In their letter, they set the record straight that Gates’ suggestions had been his own and were not discussed with the RTA board, which I admit had been lost on me until they pointed it out.
At the same time, they went beyond that to call into question the very role of the RTA, while objecting to any proposal to expand that role if it would grow the agency’s budget.
They also seemed to question whether the public needs RTA oversight of the three transit boards, given other outside agencies that look over their shoulders.
And they even went so far as to assert that “the RTA’s budget is twice what state law allows,” which left veteran suburban RTA board members such as Jourdan and Don Totten scratching their heads as to what they were talking about.

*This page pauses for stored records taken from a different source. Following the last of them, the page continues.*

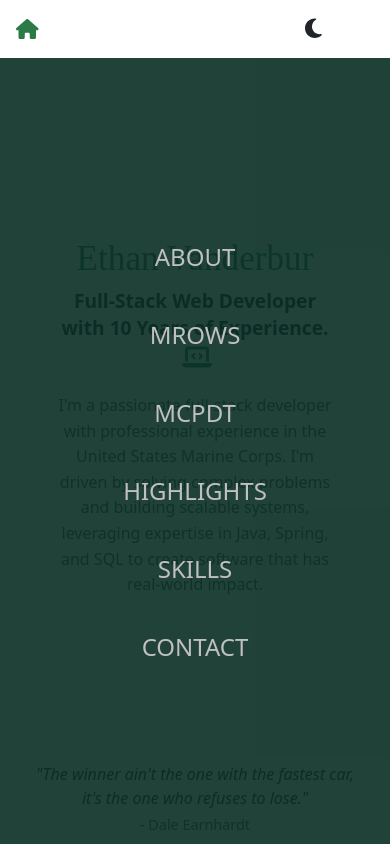
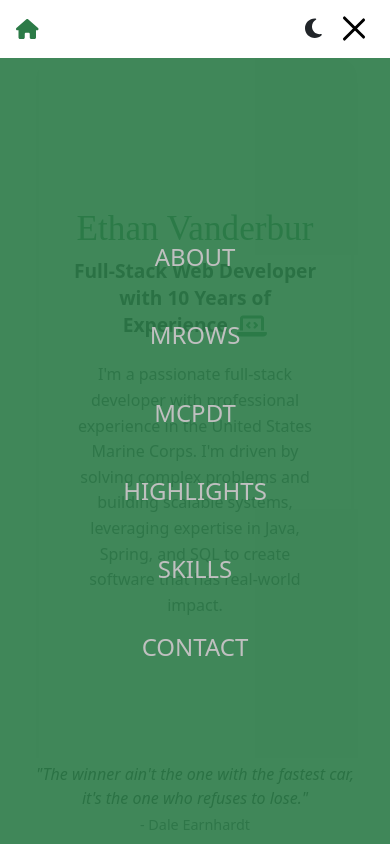
Before and after one commit to ethan5191/portfolio_v2, a Next.js app: page / in a window 390 px wide. Both pictures are taken after a click on the button "Toggle navigation". Shown: the top 844 px of the page. Built offline with nearby package versions, Linux system fonts and the light colour scheme.

Commit message:
Moved hamburger menu styles to the correct css file and removed redundnat styles, added new variables

```diff
--- a/app/components/header/Header.tsx
+++ b/app/components/header/Header.tsx
@@ -10,7 +10,7 @@ export default function Header() {
     useEffect(() => {
         // Use the styles object within a template literal to get the hashed class name string
         // document.querySelector needs the exact string from the DOM
-        const hamburgerButton = document.querySelector(`.${styles.hamburgerIcon}`) as HTMLButtonElement | null; // Corrected line
+        const hamburgerButton = document.querySelector(`.${styles2.hamburgerIcon}`) as HTMLButtonElement | null; // Corrected line
 
         const body = document.body; // Reference to the body element
 
@@ -51,14 +51,14 @@ export default function Header() {
                         {/*<FontAwesomeIcon icon={theme === 'light' ? faMoon : faSun} />*/}
                         <FontAwesomeIcon icon={faMoon} />
                     </div>
-                    <button className={styles.hamburgerIcon} aria-label="Toggle navigation">
-                        <span className={styles.hamburgerLine}></span>
-                        <span className={styles.hamburgerLine}></span>
-                        <span className={styles.hamburgerLine}></span>
+                    <button className={styles2.hamburgerIcon} aria-label="Toggle navigation">
+                        <span className={styles2.hamburgerLine}></span>
+                        <span className={styles2.hamburgerLine}></span>
+                        <span className={styles2.hamburgerLine}></span>
                     </button>
                 </div>
             </header>
-            <nav className={styles.mobileNavPanel}>
+            <nav className={styles2.mobileNavPanel}>
                 <a href="#about">ABOUT</a>
                 <a href="#mrows">MROWS</a>
                 <a href="#mcpdt">MCPDT</a>
--- a/app/components/header/header.module.css
+++ b/app/components/header/header.module.css
@@ -1,6 +1,6 @@
 .pageHeader {
     background-color: var(--color-background-header);
-    display:  flex;
+    display: flex;
     flex-flow: row nowrap;
     justify-content: space-between;
     width: 100%;
@@ -92,6 +92,10 @@ body.dark-mode .toggleThemeButton:hover {
     background-color: rgba(255, 255, 255, 0.05);
 }
 
+.mobileNavPanel {
+    display: none;
+}
+
 /* Media Queries for Responsiveness */
 @media (max-width: 768px) {
     .headerMiddle {
@@ -99,7 +103,27 @@ body.dark-mode .toggleThemeButton:hover {
     }
 
     .hamburgerIcon {
+        background: none;
+        border: none;
+        cursor: pointer;
+        width: 40px;
+        height: 40px;
+        display: flex;
+        flex-direction: column;
+        justify-content: space-around;
+        align-items: center;
+        position: relative;
+        z-index: 1000;
+        padding: 5px;
+    }
+
+    .hamburgerLine {
         display: block;
+        width: 30px;
+        height: 3px;
+        border-radius: 3px;
+        transition: all 0.3s ease;
+        background-color: black;
     }
 
     .pageHeader {
@@ -109,4 +133,57 @@ body.dark-mode .toggleThemeButton:hover {
     .toggleThemeButton {
         margin-right: var(--spacing-xs);
     }
+
+    .mobileNavPanel {
+        display: flex;
+        visibility: hidden;
+        opacity: 0;
+        transition: opacity 0.3s ease, visibility 0.3s ease;
+        position: fixed;
+        top: 0;
+        left: 0;
+        width: 100%;
+        height: 100%;
+        background-color: var(--color-background-mobile-nav);
+        z-index: 990;
+        flex-direction: column;
+        align-items: center;
+        justify-content: center;
+        gap: 20px;
+        padding-top: 60px;
+        box-sizing: border-box;
+    }
+
+    :global(body.mobile-nav-open) .mobileNavPanel {
+        visibility: visible;
+        opacity: 1;
+    }
+
+    :global(body.mobile-nav-open) .hamburgerIcon .hamburgerLine:nth-child(1) {
+        transform: translateY(9px) rotate(45deg);
+    }
+
+    :global(body.mobile-nav-open) .hamburgerIcon .hamburgerLine:nth-child(2) {
+        opacity: 0;
+    }
+
+    :global(body.mobile-nav-open) .hamburgerIcon .hamburgerLine:nth-child(3) {
+        transform: translateY(-9px) rotate(-45deg);
+    }
+
+    .mobileNavPanel a {
+        text-decoration: none;
+        font-size: 1.5em;
+        padding: 10px 20px;
+        border: 1px solid transparent;
+        border-radius: 4px;
+        transition: color 0.3s ease, border-color 0.3s ease;
+        color: var(--color-text-subtle);
+    }
+
+    .mobileNavPanel a:hover,
+    .mobileNavPanel a:active {
+        border-color: var(--color-text-subtle);
+    }
+
 }
--- a/app/components/home/HomeSection.module.css
+++ b/app/components/home/HomeSection.module.css
@@ -14,7 +14,7 @@
 .homeContent {
     max-width: 800px;
     margin: 0 auto;
-    padding: var(--spacing-lg);
+    padding: var(--spacing-md);
 }
 
 .myName {
@@ -93,9 +93,7 @@
 
 @media (max-width: 768px) {
     .homeSection {
-        padding: var(--spacing-lg);
-        padding-top: calc(var(--header-height) + var(--spacing-lg));
-        padding-bottom: calc(var(--footer-height) + var(--spacing-lg));
+        padding: var(--spacing-sm);
     }
 
     .myName {
--- a/app/page.module.css
+++ b/app/page.module.css
@@ -1,66 +1,3 @@
-/* Styles for the desktop navigation links container (<nav> tag) - Use module class */
-/* Styling the <nav> tag using the module class, nested under the header module class */
-.pageHeader .mainNavDesktop {
-    display: flex; /* Arrange links horizontally */
-    gap: 20px; /* Space between links */
-    /*align-items: center;*/
-    list-style: none; /* Remove default list styling */
-    padding: 0;
-    margin: 0;
-}
-
-/* Styles for individual desktop navigation links (<a> tags) - Use module classes in selector */
-/* Styling <a> tags nested under the header and desktop nav module classes */
-.pageHeader .mainNavDesktop a {
-    text-decoration: none;
-    font-size: 1em; /* Adjust size */
-    padding: 5px 0; /* Padding top/bottom */
-    border: 1px solid transparent;
-    border-radius: 4px;
-    transition: color 0.3s ease, border-color 0.3s ease, text-decoration 0.3s ease;
-    /* Apply Color from recent dark theme work */
-    color: #C0C0C0; /* Silver */
-}
-
-/* Hover effect for desktop navigation links */
-.pageHeader .mainNavDesktop a:hover {
-    /* Apply Hover Color from recent dark theme work */
-    color: #00A3B9; /* Teal Accent */
-    border-color: #00A3B9; /* Teal Accent */
-}
-
-.hamburgerIcon {
-    display: none;
-    background: none;
-    border: none;
-    padding: 0;
-    cursor: pointer;
-    width: 40px;
-    height: 40px;
-    flex-direction: column;
-    justify-content: space-around;
-    align-items: center;
-    position: relative;
-    z-index: 1000;
-}
-
-/* Style the individual lines of the hamburger icon - Use the correct module class name in the selector */
-/* Styling the spans using their module class, nested under the button's module class */
-.hamburgerIcon .hamburgerLine { /* Use the module class names directly */
-    display: block;
-    width: 30px;
-    height: 3px;
-    border-radius: 3px;
-    transition: all 0.3s ease;
-    background-color: #FFFFFF;
-}
-
-/* Hide the hamburger icon button on desktop - Keep using the regular class name */
-/* This class is *not* from this module, but its style is defined here for show/hide */
-.mobileNavPanel {
-    display: none;
-}
-
 .mainContentArea {
     max-width: 80%;
     background-color: var(--color-background-secondary);
@@ -74,123 +11,14 @@
     box-shadow var(--transition-speed-normal) var(--transition-easing-default);
 }
 
-/* *** Mobile Styles - Apply when screen width is 768px or less *** */
 @media (max-width: 768px) {
-    /* Hide the desktop navigation on mobile - Use module class */
-    .pageHeader .mainNavDesktop {
-        display: none;
-    }
-
-    /* Show and style the hamburger icon button on mobile - Keep using the regular class name */
-    .hamburgerIcon {
-        /* Remove default button styling */
-        background: none;
-        border: none;
-        cursor: pointer;
-        /* Size of the hamburger icon clickable area */
-        width: 40px;
-        height: 40px;
-        /* Use flexbox to space the lines */
-        display: flex; /* Make it visible on mobile */
-        flex-direction: column;
-        justify-content: space-around;
-        align-items: center;
-        position: relative;
-        z-index: 1000; /* Ensure icon is clickable and visible */
-        padding: 5px;
-    }
-
-    /* Style the individual lines of the hamburger icon - Keep using the regular class name */
-    .hamburgerLine {
-        display: block;
-        width: 30px;
-        height: 3px;
-        border-radius: 3px;
-        transition: all 0.3s ease; /* Smooth transition for animation */
-        /* Apply Hamburger Line Color from recent dark theme work */
-        background-color: #C0C0C0; /* White */
-    }
-
-    /* *** Mobile Navigation Panel (Closed/Hidden State) on Mobile - Keep using the regular class name *** */
-    .mobileNavPanel {
-        /* Override display: none (set outside media query) */
-        display: flex; /* Make it a flex container on mobile */
-
-        /* Hide it initially on mobile using visibility and opacity for animation */
-        visibility: hidden;
-        opacity: 0;
-        transition: opacity 0.3s ease, visibility 0.3s ease; /* Fade animation */
-
-        /* Position fixed to cover the screen area */
-        position: fixed;
-        top: 0;
-        left: 0;
-        width: 100%;
-        height: 100%; /* Full viewport */
-        /* Apply Mobile Panel Background Color from recent dark theme work */
-        /* Using rgba to allow for subtle transparency */
-        background-color: rgba(9, 46, 36, 0.90); /* Slightly Darker Forest Green with transparency */
-        z-index: 990; /* Below header icon but above main content */
-
-        /* Use flexbox to arrange the links inside the panel */
-        flex-direction: column;
-        align-items: center;
-        justify-content: center;
-        gap: 20px;
-        /* Add padding-top to push links below header */
-        padding-top: 60px; /* Adjust to match mobile header height */
-        box-sizing: border-box;
-    }
-
-    /* *** Mobile Navigation Panel (Open State) - Use :global() for body class *** */
-    /* When the global 'mobileNavPanel' class is on the body, show the panel */
-    :global(body.mobile-nav-open) .mobileNavPanel {
-        visibility: visible; /* Make it visible */
-        opacity: 1; /* Make it opaque */
-    }
-
-    /* *** Hamburger Icon Animation (Open State) - Use :global() for body class *** */
-    /* When the global 'mobileNavPanel' class is on the body, animate the icon */
-    :global(body.mobile-nav-open) .hamburgerIcon .hamburgerLine:nth-child(1) {
-        transform: translateY(9px) rotate(45deg); /* Adjust translateY based on line height/spacing */
-    }
-
-    :global(body.mobile-nav-open) .hamburgerIcon .hamburgerLine:nth-child(2) {
-        opacity: 0; /* Hide the middle line */
-    }
-
-    :global(body.mobile-nav-open) .hamburgerIcon .hamburgerLine:nth-child(3) {
-        transform: translateY(-9px) rotate(-45deg); /* Adjust translateY to match first line */
-    }
-
-    /* Style the individual links within the mobile navigation panel - Keep using the regular class name */
-    .mobileNavPanel a {
-        text-decoration: none;
-        font-size: 1.5em;
-        padding: 10px 20px;
-        border: 1px solid transparent;
-        border-radius: 4px;
-        transition: color 0.3s ease, border-color 0.3s ease;
-        /* Apply Mobile Panel Link Color from recent dark theme work */
-        color: #C0C0C0;
-    }
-
-    /* Hover/Active state for mobile nav links */
-    .mobileNavPanel a:hover,
-    .mobileNavPanel a:active {
-        /* Apply Mobile Panel Link Hover/Active Color from recent dark theme work */
-        color: #00A3B9; /* Teal Accent */
-        border-color: #00A3B9; /* Teal Accent */
-    }
-
-    /* Adjust margin-top on main content area to match mobile header height */
     .mainContentArea {
-        margin-top: 60px; /* Match mobile header height */
-        padding-bottom: 120px; /* Match footer height */
-        max-width: 100%; /* Let it take full width on mobile */
-        padding-left: 10px; /* Mobile side padding */
-        padding-right: 10px; /* Mobile side padding */
-        margin-left: auto; /* Keep auto for centering potential slight max-width */
-        margin-right: auto; /* Keep auto */
+        margin-top: 60px;
+        padding-bottom: 120px;
+        max-width: 80%;
+        padding-left: 10px;
+        padding-right: 10px;
+        margin-left: auto;
+        margin-right: auto;
     }
 }
--- a/app/variables.css
+++ b/app/variables.css
@@ -5,7 +5,7 @@
     --color-background-header: #FFFFFF;
     --color-text-primary: #212529;
     --color-text-secondary: #495057;
-    --color-text-subtle: #ADB5BD;
+    --color-text-subtle: #C0C0C0;
     --color-border-default: #DEE2E6;
     --color-shadow-default: rgba(0, 0, 0, 0.1);
     --color-background-secondary: #F8F9FA;
@@ -32,6 +32,8 @@
 
     --header-height: 60px;
     --footer-height: 50px;
+
+    --color-background-mobile-nav: rgba(44, 123, 71, .90);
 }
 
 body.dark-mode {
@@ -44,4 +46,5 @@ body.dark-mode {
     --color-border-default: #4A5568;
     --color-background-secondary: #2D3748;
     --color-background-secondary: rgba(0, 0, 0, 0.3);
+    --color-background-mobile-nav: rgba(72, 187, 120, .90);
 }
```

“That’s a new one on me,” Totten said.
Sarah Pang, an Emanuel appointee to the RTA, said she drafted the letter with input from her fellow city representatives, but couldn’t offer an explanation for that passage either.
“The real point we’re getting at there is we need to examine our own house,” Pang said.
Jordan and Totten said they believed the letter had been written by staff at the CTA, or possibly the Emanuel administration.
Spokesmen for both the city and CTA denied any involvement, but said they had been briefed in advance of its contents. A spokesman for the mayor said the letter reflects viewpoints that the mayor has expressed publicly.
I’m thinking that it moves the mayor further down the road than we’ve seen previously, and in the direction of neutering the suburban-controlled — and therefore Republican-controlled — RTA.
“Instead of adding to an expensive bureaucracy that doesn’t deliver a single rider to their destination, we should embrace the current momentum for real change,” the RTA’s city representatives wrote in what we now can conclude reflects the mayor’s thinking.
Jourdan, for one, interprets this as the CTA looking for a bigger share of the funding, which is always the case.
“It boils down to money, M-O-N-E-Y,” Jourdan told me, admitting that RTA staff helped him draft his letter, which suggested the city board members resign if they don’t see the value of the RTA.
The RTA board is scheduled to meet again Friday, at which time I gather we can expect some open and frank discussions — or more of the same.
I’ve already told you I’m dubious about the proposals to expand the RTA’s authority, just as I am dubious about any proposal that would reduce oversight over the CTA or coordination between the agencies.
New talk of combining CTA, Metra and Pace in one agency is intriguing, though I can’t imagine how state lawmakers might negotiate a route through that minefield.
Democrats will need to be careful not to give suburban voters one more reason to be mad at them in the 2014 elections.